[GOAL OF THE EXERCISE] If a record contains an image, leave the image out and repeat everything else exactly.
[INFORMATION — start]
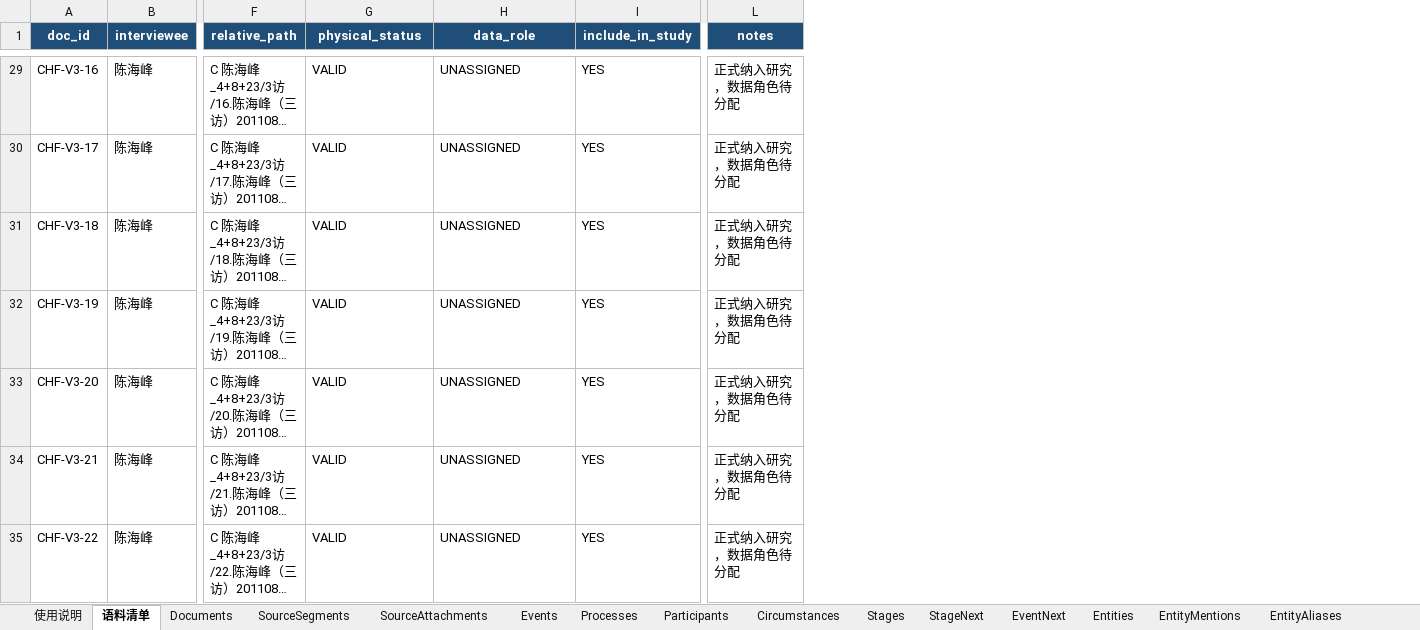
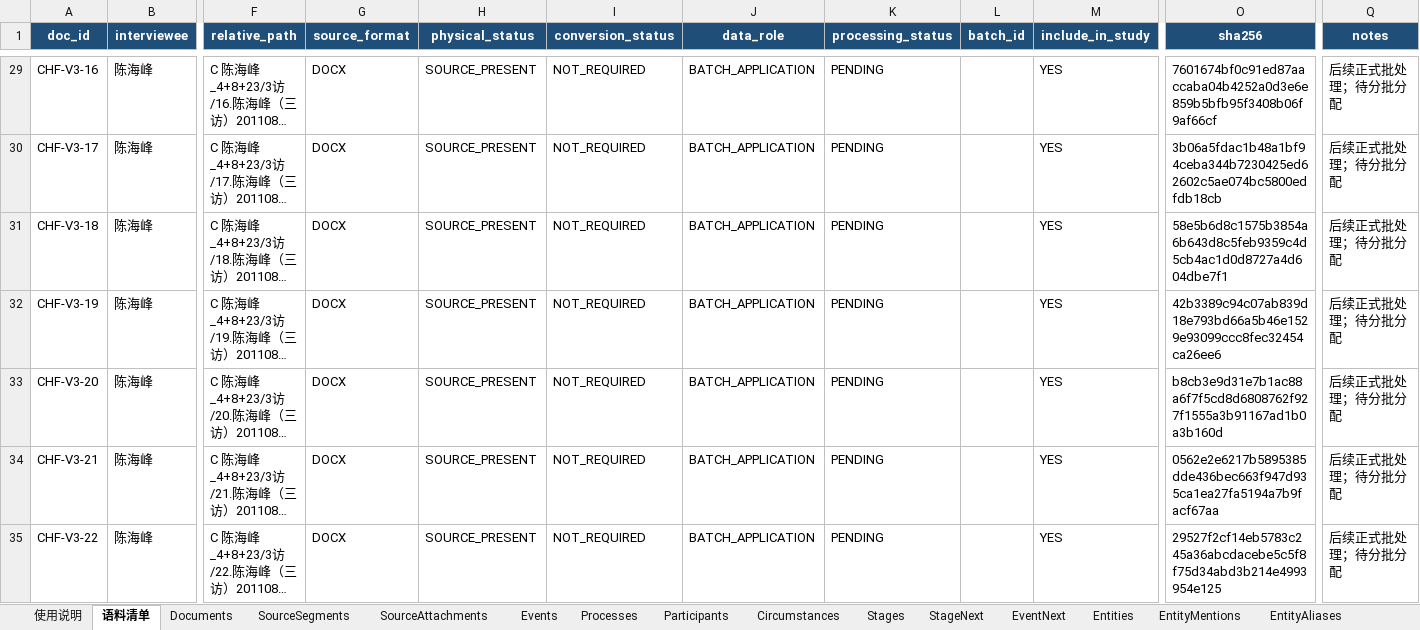
Before and after one commit to Laura-41/Oral-history_261104, an Excel workbook: 00_模板/口述史事件标注模板.xlsx, sheet 语料清单, drawn as a sheet; only a part is shown, gaps mark what is left out; long unchanged cells end in …; values as stored, in another font and other column widths than the file's, no borders; addresses are those after the commit; the diff covers the shown part only; the diff names each change by its address in the sheet, - before the commit and + after, or states it on an @@ line.

```diff
--- a/00_模板/口述史事件标注模板.xlsx (sheet 语料清单)
+++ b/00_模板/口述史事件标注模板.xlsx (sheet 语料清单)
+column G (source_format), rows 29-35: all DOCX
+column I (conversion_status), rows 29-35: all NOT_REQUIRED
+column K (processing_status), rows 29-35: all PENDING
+column L (batch_id), empty
+column O (sha256), rows 29-35: 7601674bf0c91ed87aaccaba04b4252a0d3e6e859b5bfb95f3408b06f9af66cf | 3b06a5fdac1b48a1bf94ceba344b7230425ed62602c5ae074bc5800edfdb18cb | 58e5b6d8c1575b3854a6b643d8c5feb9359c4d5cb4ac1d0d8727a4d604dbe7f1 | 42b3389c94c07ab839d18e793bd66a5b46e1529e93099ccc8fec32454ca26ee6 | b8cb3e9d31e7b1ac88a6f7f5cd8d6808762f927f1555a3b91167ad1b0a3b160d | 0562e2e6217b5895385dde436bec663f947d935ca1ea27fa5194a7b9facf67aa | 29527f2cf14eb5783c245a36abcdacebe5c5f8f75d34abd3b214e4993954e125
-H29:H35 (physical_status): VALID
+H29:H35 (physical_status): SOURCE_PRESENT
-J29:J35 (data_role): UNASSIGNED
+J29:J35 (data_role): BATCH_APPLICATION
-Q29:Q35 (notes): 正式纳入研究，数据角色待分配
+Q29:Q35 (notes): 后续正式批处理；待分批分配
```
Also changed, not shown: 174 edited cells elsewhere in this sheet, 6 other files.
[INFORMATION — finish]
[EXERCISE SOLUTION]
Before and after one commit to Laura-41/Oral-history_261104, an Excel workbook: 00_模板/口述史事件标注模板.xlsx, sheet 语料清单, drawn as a sheet; only a part is shown, gaps mark what is left out; long unchanged cells end in …; values as stored, in another font and other column widths than the file's, no borders; addresses are those after the commit; the diff covers the shown part only; the diff names each change by its address in the sheet, - before the commit and + after, or states it on an @@ line.

```diff
--- a/00_模板/口述史事件标注模板.xlsx (sheet 语料清单)
+++ b/00_模板/口述史事件标注模板.xlsx (sheet 语料清单)
+column G (source_format), rows 29-35: all DOCX
+column I (conversion_status), rows 29-35: all NOT_REQUIRED
+column K (processing_status), rows 29-35: all PENDING
+column L (batch_id), empty
+column O (sha256), rows 29-35: 7601674bf0c91ed87aaccaba04b4252a0d3e6e859b5bfb95f3408b06f9af66cf | 3b06a5fdac1b48a1bf94ceba344b7230425ed62602c5ae074bc5800edfdb18cb | 58e5b6d8c1575b3854a6b643d8c5feb9359c4d5cb4ac1d0d8727a4d604dbe7f1 | 42b3389c94c07ab839d18e793bd66a5b46e1529e93099ccc8fec32454ca26ee6 | b8cb3e9d31e7b1ac88a6f7f5cd8d6808762f927f1555a3b91167ad1b0a3b160d | 0562e2e6217b5895385dde436bec663f947d935ca1ea27fa5194a7b9facf67aa | 29527f2cf14eb5783c245a36abcdacebe5c5f8f75d34abd3b214e4993954e125
-H29:H35 (physical_status): VALID
+H29:H35 (physical_status): SOURCE_PRESENT
-J29:J35 (data_role): UNASSIGNED
+J29:J35 (data_role): BATCH_APPLICATION
-Q29:Q35 (notes): 正式纳入研究，数据角色待分配
+Q29:Q35 (notes): 后续正式批处理；待分批分配
```
Also changed, not shown: 174 edited cells elsewhere in this sheet, 6 other files.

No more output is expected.